Segment Start: Records for the task

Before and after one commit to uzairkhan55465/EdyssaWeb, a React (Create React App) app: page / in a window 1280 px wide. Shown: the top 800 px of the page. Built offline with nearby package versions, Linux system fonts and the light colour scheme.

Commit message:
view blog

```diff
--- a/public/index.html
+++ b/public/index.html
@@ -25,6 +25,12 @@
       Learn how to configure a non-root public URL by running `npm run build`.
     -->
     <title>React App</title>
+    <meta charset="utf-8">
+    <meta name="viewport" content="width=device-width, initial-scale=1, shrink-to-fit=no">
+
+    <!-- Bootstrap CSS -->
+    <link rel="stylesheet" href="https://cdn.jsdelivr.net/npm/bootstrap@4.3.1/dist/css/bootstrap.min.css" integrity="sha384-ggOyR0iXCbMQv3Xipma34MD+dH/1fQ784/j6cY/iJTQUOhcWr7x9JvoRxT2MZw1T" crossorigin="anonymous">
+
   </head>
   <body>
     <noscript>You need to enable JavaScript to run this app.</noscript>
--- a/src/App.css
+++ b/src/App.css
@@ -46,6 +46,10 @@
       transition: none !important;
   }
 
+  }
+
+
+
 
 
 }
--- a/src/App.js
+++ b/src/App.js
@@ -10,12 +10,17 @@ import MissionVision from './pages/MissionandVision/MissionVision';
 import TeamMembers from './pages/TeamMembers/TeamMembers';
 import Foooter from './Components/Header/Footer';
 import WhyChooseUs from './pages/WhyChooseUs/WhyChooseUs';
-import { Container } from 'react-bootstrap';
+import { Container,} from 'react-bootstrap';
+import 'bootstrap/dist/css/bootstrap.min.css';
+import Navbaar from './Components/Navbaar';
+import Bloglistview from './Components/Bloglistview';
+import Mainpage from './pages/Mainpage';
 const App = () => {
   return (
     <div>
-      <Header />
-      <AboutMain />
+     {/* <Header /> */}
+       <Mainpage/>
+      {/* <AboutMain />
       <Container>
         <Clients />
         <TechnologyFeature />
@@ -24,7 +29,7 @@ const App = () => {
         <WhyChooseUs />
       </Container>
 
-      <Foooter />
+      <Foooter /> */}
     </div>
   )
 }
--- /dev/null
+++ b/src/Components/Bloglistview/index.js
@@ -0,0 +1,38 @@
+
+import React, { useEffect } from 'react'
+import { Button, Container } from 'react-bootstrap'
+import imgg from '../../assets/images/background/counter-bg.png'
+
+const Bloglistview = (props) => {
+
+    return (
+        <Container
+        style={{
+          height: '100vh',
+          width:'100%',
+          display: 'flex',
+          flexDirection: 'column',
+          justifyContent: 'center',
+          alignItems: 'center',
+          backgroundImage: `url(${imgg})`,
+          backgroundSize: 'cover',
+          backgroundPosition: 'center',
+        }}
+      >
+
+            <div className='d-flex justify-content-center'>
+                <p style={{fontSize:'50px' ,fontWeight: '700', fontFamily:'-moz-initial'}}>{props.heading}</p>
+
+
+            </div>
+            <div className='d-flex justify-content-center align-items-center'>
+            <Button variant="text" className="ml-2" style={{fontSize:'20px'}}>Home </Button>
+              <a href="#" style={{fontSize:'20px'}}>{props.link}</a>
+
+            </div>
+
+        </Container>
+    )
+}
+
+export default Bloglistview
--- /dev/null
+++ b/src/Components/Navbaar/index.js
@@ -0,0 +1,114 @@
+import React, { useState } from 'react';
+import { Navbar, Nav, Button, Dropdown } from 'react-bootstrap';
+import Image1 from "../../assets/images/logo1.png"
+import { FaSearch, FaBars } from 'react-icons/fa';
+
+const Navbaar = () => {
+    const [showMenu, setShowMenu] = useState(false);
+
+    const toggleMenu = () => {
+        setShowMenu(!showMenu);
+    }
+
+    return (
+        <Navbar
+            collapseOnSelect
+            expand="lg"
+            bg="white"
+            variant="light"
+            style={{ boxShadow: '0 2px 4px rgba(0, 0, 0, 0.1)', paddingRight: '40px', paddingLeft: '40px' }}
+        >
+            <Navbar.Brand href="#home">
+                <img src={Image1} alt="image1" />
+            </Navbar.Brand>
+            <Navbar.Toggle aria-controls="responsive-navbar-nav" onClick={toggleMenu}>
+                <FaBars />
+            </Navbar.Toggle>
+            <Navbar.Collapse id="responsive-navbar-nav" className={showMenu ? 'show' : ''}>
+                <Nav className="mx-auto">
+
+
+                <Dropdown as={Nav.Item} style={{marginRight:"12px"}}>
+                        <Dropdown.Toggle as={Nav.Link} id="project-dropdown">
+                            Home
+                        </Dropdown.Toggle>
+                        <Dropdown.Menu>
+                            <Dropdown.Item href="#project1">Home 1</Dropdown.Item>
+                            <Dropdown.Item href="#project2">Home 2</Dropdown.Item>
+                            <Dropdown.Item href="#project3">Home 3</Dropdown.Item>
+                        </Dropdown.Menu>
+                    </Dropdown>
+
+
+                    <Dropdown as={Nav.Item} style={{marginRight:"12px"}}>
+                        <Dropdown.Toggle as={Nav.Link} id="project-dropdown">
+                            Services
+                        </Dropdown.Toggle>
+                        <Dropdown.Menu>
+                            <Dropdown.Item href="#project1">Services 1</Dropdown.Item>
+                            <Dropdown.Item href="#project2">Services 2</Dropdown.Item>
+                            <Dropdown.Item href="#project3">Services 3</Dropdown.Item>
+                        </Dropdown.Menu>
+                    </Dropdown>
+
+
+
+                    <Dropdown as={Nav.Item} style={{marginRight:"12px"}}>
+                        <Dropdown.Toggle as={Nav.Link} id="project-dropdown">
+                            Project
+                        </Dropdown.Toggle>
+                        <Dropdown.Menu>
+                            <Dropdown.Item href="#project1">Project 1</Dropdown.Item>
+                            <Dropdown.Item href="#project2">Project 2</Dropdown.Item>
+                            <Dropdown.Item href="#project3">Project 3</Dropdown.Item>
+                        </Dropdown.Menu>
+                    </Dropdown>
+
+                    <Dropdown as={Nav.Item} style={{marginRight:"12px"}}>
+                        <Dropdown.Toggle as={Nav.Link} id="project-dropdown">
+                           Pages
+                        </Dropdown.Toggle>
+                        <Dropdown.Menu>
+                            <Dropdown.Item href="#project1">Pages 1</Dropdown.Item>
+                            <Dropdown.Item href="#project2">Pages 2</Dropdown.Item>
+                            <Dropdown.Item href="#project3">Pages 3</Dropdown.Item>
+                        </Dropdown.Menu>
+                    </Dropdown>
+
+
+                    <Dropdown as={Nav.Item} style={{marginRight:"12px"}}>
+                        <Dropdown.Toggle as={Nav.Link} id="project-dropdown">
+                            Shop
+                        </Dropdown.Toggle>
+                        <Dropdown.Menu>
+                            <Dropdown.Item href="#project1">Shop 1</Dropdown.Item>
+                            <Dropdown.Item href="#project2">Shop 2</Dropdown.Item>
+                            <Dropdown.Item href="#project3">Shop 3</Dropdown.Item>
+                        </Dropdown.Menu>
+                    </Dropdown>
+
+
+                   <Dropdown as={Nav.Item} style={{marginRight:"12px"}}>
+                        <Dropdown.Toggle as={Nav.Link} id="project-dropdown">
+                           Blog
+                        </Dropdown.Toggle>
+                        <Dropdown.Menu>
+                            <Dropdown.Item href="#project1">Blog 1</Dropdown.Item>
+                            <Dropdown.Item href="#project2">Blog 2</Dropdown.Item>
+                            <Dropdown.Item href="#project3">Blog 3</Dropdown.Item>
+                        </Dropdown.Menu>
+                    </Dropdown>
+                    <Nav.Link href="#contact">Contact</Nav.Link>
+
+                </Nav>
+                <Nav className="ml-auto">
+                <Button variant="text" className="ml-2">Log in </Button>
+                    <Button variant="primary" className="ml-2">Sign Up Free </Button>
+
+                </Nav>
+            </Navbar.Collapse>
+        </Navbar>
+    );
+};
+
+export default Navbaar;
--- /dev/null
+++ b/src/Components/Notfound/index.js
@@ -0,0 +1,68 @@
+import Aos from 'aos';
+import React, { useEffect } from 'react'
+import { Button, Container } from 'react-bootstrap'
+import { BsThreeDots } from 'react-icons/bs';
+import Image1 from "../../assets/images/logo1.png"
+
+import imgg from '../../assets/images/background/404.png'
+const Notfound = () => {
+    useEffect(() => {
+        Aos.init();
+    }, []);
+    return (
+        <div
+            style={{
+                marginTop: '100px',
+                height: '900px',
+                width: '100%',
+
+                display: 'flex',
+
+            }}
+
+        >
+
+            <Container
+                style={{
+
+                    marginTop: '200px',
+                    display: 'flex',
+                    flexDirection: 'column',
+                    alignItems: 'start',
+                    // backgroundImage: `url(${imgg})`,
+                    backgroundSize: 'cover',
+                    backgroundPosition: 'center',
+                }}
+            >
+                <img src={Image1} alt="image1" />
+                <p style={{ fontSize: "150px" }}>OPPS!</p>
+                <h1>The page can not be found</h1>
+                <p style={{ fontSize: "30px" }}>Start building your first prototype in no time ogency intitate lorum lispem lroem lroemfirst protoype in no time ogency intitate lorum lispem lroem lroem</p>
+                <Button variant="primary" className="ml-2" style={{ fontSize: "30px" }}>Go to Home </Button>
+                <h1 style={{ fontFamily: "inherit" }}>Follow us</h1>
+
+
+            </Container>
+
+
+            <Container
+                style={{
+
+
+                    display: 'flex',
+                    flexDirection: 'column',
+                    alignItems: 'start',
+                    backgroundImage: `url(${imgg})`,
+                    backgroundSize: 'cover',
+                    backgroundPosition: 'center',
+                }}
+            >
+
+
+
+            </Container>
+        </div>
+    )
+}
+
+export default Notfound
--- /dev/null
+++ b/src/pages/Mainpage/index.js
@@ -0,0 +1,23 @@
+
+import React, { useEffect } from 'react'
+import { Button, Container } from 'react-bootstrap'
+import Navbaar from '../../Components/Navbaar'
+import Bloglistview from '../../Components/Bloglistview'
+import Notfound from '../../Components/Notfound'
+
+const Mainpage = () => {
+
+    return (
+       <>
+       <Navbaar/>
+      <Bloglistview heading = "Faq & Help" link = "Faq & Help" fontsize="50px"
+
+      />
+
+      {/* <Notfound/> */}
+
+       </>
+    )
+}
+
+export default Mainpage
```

Segment End: Records for the task

_Brief_:
The answer should be one number: how many lines of the data above contain "const".

_Response to the exercise_:
8